* **About this task**:
No output is needed beyond the number of lines in the listing that contain the word "button".

** Opening Working data block **

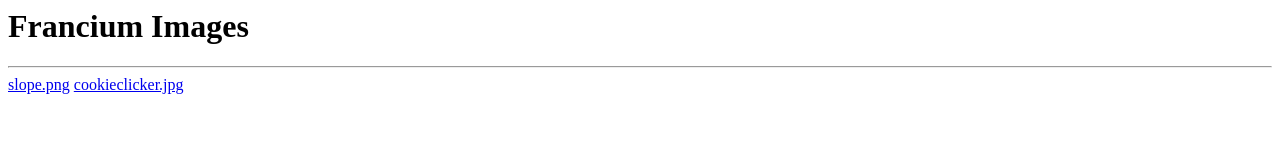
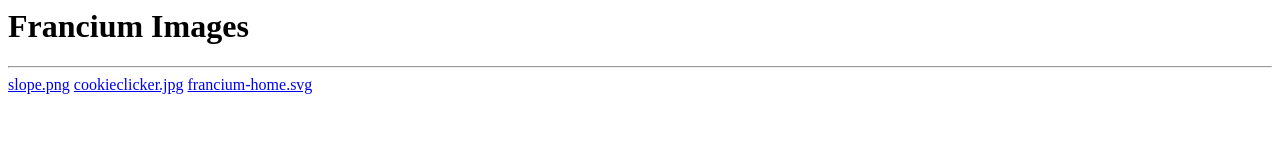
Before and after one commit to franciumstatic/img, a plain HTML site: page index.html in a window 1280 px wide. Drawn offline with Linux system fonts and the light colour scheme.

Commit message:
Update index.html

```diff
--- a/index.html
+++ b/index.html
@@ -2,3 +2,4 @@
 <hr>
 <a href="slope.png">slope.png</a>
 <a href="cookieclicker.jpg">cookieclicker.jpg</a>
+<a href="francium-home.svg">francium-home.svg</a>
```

** Closing Working data block **
** Opening Working data block **

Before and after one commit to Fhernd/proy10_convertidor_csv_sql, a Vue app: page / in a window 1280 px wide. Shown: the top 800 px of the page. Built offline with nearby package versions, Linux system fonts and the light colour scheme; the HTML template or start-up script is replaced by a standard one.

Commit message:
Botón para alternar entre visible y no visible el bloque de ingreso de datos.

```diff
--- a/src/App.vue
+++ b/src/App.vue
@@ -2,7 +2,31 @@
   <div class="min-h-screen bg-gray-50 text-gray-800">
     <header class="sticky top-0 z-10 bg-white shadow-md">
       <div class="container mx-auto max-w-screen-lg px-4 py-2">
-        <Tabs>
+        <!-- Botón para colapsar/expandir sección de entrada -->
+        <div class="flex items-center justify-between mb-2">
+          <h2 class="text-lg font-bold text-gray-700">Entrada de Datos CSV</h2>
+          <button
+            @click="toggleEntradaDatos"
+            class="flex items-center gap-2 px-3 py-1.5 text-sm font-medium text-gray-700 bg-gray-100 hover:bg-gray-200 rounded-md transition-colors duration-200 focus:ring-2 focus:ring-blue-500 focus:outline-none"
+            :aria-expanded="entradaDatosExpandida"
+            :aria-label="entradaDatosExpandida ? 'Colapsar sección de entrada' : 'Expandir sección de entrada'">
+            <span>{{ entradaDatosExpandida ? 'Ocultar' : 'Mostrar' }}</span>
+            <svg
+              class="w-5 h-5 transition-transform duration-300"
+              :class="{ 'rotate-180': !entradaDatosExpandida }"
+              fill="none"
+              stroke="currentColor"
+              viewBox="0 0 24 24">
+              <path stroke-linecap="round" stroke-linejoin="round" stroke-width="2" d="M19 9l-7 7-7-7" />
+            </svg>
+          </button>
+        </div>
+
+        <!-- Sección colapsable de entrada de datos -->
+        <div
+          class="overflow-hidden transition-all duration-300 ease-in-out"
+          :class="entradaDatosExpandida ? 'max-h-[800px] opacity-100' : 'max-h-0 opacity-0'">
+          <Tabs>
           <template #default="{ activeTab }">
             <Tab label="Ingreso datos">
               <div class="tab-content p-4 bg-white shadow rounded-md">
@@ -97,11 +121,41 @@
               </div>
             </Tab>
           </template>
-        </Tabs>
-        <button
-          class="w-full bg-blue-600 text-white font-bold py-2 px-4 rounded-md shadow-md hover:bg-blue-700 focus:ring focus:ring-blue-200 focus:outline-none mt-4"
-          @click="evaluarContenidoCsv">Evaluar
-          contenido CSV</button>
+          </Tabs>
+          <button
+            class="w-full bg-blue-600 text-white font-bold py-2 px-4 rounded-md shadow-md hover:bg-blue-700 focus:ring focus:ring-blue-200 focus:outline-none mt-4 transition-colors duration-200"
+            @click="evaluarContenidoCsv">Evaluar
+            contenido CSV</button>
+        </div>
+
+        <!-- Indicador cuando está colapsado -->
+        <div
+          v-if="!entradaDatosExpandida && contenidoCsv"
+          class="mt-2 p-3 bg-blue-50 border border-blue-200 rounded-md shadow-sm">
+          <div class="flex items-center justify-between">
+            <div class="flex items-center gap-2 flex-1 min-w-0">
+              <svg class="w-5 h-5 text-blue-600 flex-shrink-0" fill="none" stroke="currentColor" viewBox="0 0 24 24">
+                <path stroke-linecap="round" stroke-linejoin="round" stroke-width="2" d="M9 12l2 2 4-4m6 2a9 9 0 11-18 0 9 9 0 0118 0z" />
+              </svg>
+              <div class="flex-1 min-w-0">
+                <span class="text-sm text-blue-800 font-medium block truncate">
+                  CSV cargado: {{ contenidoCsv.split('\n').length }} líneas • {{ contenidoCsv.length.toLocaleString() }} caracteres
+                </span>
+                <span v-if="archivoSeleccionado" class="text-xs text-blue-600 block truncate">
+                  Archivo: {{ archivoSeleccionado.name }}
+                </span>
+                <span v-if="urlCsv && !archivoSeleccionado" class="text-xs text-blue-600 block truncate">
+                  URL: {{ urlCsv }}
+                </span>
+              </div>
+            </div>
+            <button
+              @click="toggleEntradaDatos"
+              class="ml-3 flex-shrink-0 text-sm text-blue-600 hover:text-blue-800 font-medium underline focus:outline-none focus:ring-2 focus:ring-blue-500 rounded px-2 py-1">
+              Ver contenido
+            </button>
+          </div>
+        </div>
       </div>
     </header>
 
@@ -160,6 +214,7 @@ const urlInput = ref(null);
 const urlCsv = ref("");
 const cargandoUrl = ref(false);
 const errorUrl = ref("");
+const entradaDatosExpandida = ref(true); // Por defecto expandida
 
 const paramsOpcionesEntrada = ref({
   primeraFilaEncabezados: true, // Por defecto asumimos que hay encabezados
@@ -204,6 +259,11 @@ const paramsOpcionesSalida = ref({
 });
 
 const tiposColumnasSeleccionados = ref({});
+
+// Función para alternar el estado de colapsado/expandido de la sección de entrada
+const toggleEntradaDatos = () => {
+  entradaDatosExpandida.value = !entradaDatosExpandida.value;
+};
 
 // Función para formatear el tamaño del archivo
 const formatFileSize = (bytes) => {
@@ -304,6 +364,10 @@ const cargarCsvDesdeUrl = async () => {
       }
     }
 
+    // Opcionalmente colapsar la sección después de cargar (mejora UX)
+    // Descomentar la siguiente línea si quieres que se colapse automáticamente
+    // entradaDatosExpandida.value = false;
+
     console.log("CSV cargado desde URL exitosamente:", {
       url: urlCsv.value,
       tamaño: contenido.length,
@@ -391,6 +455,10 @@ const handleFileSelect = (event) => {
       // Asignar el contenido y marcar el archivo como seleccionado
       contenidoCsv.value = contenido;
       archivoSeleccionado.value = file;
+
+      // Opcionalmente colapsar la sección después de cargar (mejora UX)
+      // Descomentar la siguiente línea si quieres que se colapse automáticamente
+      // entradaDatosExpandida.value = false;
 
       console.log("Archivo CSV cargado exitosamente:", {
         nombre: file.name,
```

** Closing Working data block **

* **Solution to this task**:
8